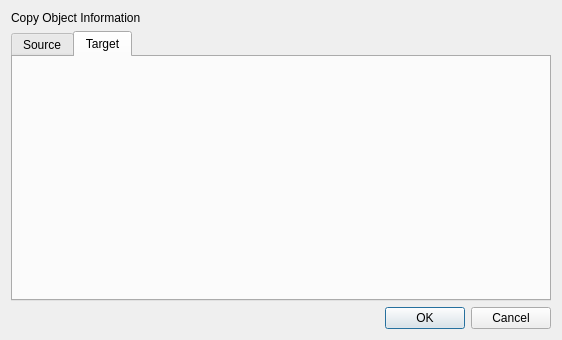
Above: CryptokiMan/copy_object_dlg.ui from jykim74/CryptokiMan before the change. Below: the same form after it.
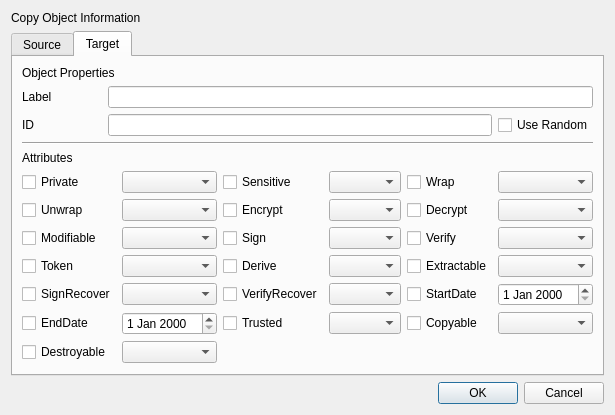
That is the form after the change. The open tabs and pages were chosen to show the change.

Commit message: CopyObject 기능 1차 완료

Patch:
```diff
--- a/CryptokiMan/copy_object_dlg.ui
+++ b/CryptokiMan/copy_object_dlg.ui
@@ -6,8 +6,8 @@
    <rect>
     <x>0</x>
     <y>0</y>
-    <width>562</width>
-    <height>340</height>
+    <width>607</width>
+    <height>392</height>
    </rect>
   </property>
   <property name="windowTitle">
@@ -166,6 +166,273 @@
       <attribute name="title">
        <string>Target</string>
       </attribute>
+      <layout class="QVBoxLayout" name="verticalLayout_5">
+       <item>
+        <widget class="QLabel" name="label_28">
+         <property name="text">
+          <string>Object Properties</string>
+         </property>
+        </widget>
+       </item>
+       <item>
+        <layout class="QGridLayout" name="gridLayout_13">
+         <item row="0" column="0">
+          <widget class="QLabel" name="label_26">
+           <property name="minimumSize">
+            <size>
+             <width>80</width>
+             <height>0</height>
+            </size>
+           </property>
+           <property name="text">
+            <string>Label</string>
+           </property>
+          </widget>
+         </item>
+         <item row="1" column="0">
+          <widget class="QLabel" name="label_27">
+           <property name="text">
+            <string>ID</string>
+           </property>
+          </widget>
+         </item>
+         <item row="1" column="1">
+          <widget class="QLineEdit" name="mIDText"/>
+         </item>
+         <item row="1" column="2">
+          <widget class="QCheckBox" name="mUseRandCheck">
+           <property name="text">
+            <string>Use Random</string>
+           </property>
+          </widget>
+         </item>
+         <item row="0" column="1" colspan="2">
+          <widget class="QLineEdit" name="mLabelText"/>
+         </item>
+        </layout>
+       </item>
+       <item>
+        <widget class="Line" name="line_8">
+         <property name="orientation">
+          <enum>Qt::Horizontal</enum>
+         </property>
+        </widget>
+       </item>
+       <item>
+        <widget class="QLabel" name="label_29">
+         <property name="text">
+          <string>Attributes</string>
+         </property>
+        </widget>
+       </item>
+       <item>
+        <layout class="QGridLayout" name="gridLayout_14">
+         <item row="0" column="2">
+          <widget class="QCheckBox" name="mSensitiveCheck">
+           <property name="text">
+            <string notr="true">Sensitive</string>
+           </property>
+          </widget>
+         </item>
+         <item row="2" column="0">
+          <widget class="QCheckBox" name="mModifiableCheck">
+           <property name="text">
+            <string notr="true">Modifiable</string>
+           </property>
+          </widget>
+         </item>
+         <item row="3" column="5">
+          <widget class="QComboBox" name="mExtractableCombo"/>
+         </item>
+         <item row="2" column="5">
+          <widget class="QComboBox" name="mVerifyCombo"/>
+         </item>
+         <item row="4" column="3">
+          <widget class="QComboBox" name="mVerifyRecoverCombo"/>
+         </item>
+         <item row="1" column="5">
+          <widget class="QComboBox" name="mDecryptCombo"/>
+         </item>
+         <item row="1" column="0">
+          <widget class="QCheckBox" name="mUnwrapCheck">
+           <property name="text">
+            <string notr="true">Unwrap</string>
+           </property>
+          </widget>
+         </item>
+         <item row="1" column="1">
+          <widget class="QComboBox" name="mUnwrapCombo"/>
+         </item>
+         <item row="4" column="1">
+          <widget class="QComboBox" name="mSignRecoverCombo"/>
+         </item>
+         <item row="3" column="2">
+          <widget class="QCheckBox" name="mDeriveCheck">
+           <property name="text">
+            <string>Derive</string>
+           </property>
+          </widget>
+         </item>
+         <item row="4" column="5">
+          <widget class="QDateEdit" name="mStartDateEdit"/>
+         </item>
+         <item row="3" column="4">
+          <widget class="QCheckBox" name="mExtractableCheck">
+           <property name="text">
+            <string notr="true">Extractable</string>
+           </property>
+          </widget>
+         </item>
+         <item row="3" column="3">
+          <widget class="QComboBox" name="mDeriveCombo"/>
+         </item>
+         <item row="4" column="0">
+          <widget class="QCheckBox" name="mSignRecoverCheck">
+           <property name="text">
+            <string>SignRecover</string>
+           </property>
+          </widget>
+         </item>
+         <item row="2" column="2">
+          <widget class="QCheckBox" name="mSignCheck">
+           <property name="text">
+            <string notr="true">Sign</string>
+           </property>
+          </widget>
+         </item>
+         <item row="2" column="4">
+          <widget class="QCheckBox" name="mVerifyCheck">
+           <property name="text">
+            <string notr="true">Verify</string>
+           </property>
+          </widget>
+         </item>
+         <item row="0" column="4">
+          <widget class="QCheckBox" name="mWrapCheck">
+           <property name="text">
+            <string notr="true">Wrap</string>
+           </property>
+          </widget>
+         </item>
+         <item row="0" column="5">
+          <widget class="QComboBox" name="mWrapCombo"/>
+         </item>
+         <item row="0" column="1">
+          <widget class="QComboBox" name="mPrivateCombo"/>
+         </item>
+         <item row="3" column="1">
+          <widget class="QComboBox" name="mTokenCombo"/>
+         </item>
+         <item row="3" column="0">
+          <widget class="QCheckBox" name="mTokenCheck">
+           <property name="text">
+            <string notr="true">Token</string>
+           </property>
+          </widget>
+         </item>
+         <item row="1" column="4">
+          <widget class="QCheckBox" name="mDecryptCheck">
+           <property name="text">
+            <string notr="true">Decrypt</string>
+           </property>
+          </widget>
+         </item>
+         <item row="5" column="2">
+          <widget class="QCheckBox" name="mTrustedCheck">
+           <property name="text">
+            <string>Trusted</string>
+           </property>
+          </widget>
+         </item>
+         <item row="4" column="2">
+          <widget class="QCheckBox" name="mVerifyRecoverCheck">
+           <property name="text">
+            <string>VerifyRecover</string>
+           </property>
+          </widget>
+         </item>
+         <item row="5" column="3">
+          <widget class="QComboBox" name="mTrustedCombo"/>
+         </item>
+         <item row="4" column="4">
+          <widget class="QCheckBox" name="mStartDateCheck">
+           <property name="text">
+            <string>StartDate</string>
+           </property>
+          </widget>
+         </item>
+         <item row="1" column="3">
+          <widget class="QComboBox" name="mEncryptCombo"/>
+         </item>
+         <item row="2" column="3">
+          <widget class="QComboBox" name="mSignCombo"/>
+         </item>
+         <item row="5" column="1">
+          <widget class="QDateEdit" name="mEndDateEdit"/>
+         </item>
+         <item row="1" column="2">
+          <widget class="QCheckBox" name="mEncryptCheck">
+           <property name="text">
+            <string notr="true">Encrypt</string>
+           </property>
+          </widget>
+         </item>
+         <item row="0" column="3">
+          <widget class="QComboBox" name="mSensitiveCombo"/>
+         </item>
+         <item row="2" column="1">
+          <widget class="QComboBox" name="mModifiableCombo"/>
+         </item>
+         <item row="0" column="0">
+          <widget class="QCheckBox" name="mPrivateCheck">
+           <property name="text">
+            <string notr="true">Private</string>
+           </property>
+          </widget>
+         </item>
+         <item row="5" column="0">
+          <widget class="QCheckBox" name="mEndDateCheck">
+           <property name="text">
+            <string>EndDate</string>
+           </property>
+          </widget>
+         </item>
+         <item row="6" column="0">
+          <widget class="QCheckBox" name="mDestroyableCheck">
+           <property name="text">
+            <string>Destroyable</string>
+           </property>
+          </widget>
+         </item>
+         <item row="5" column="4">
+          <widget class="QCheckBox" name="mCopyableCheck">
+           <property name="text">
+            <string>Copyable</string>
+           </property>
+          </widget>
+         </item>
+         <item row="5" column="5">
+          <widget class="QComboBox" name="mCopyableCombo"/>
+         </item>
+         <item row="6" column="1">
+          <widget class="QComboBox" name="mDestroyableCombo"/>
+         </item>
+        </layout>
+       </item>
+       <item>
+        <spacer name="verticalSpacer_4">
+         <property name="orientation">
+          <enum>Qt::Vertical</enum>
+         </property>
+         <property name="sizeHint" stdset="0">
+          <size>
+           <width>20</width>
+           <height>40</height>
+          </size>
+         </property>
+        </spacer>
+       </item>
+      </layout>
      </widget>
     </widget>
    </item>
```
Left out of the diff: 229 changed lines with no effect on the pictures. The commit also changes 11 other files.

---------------

__Task instructions__: Look through the entries and give the number of lines containing the word "height". Add nothing else.

__Answer below__: 4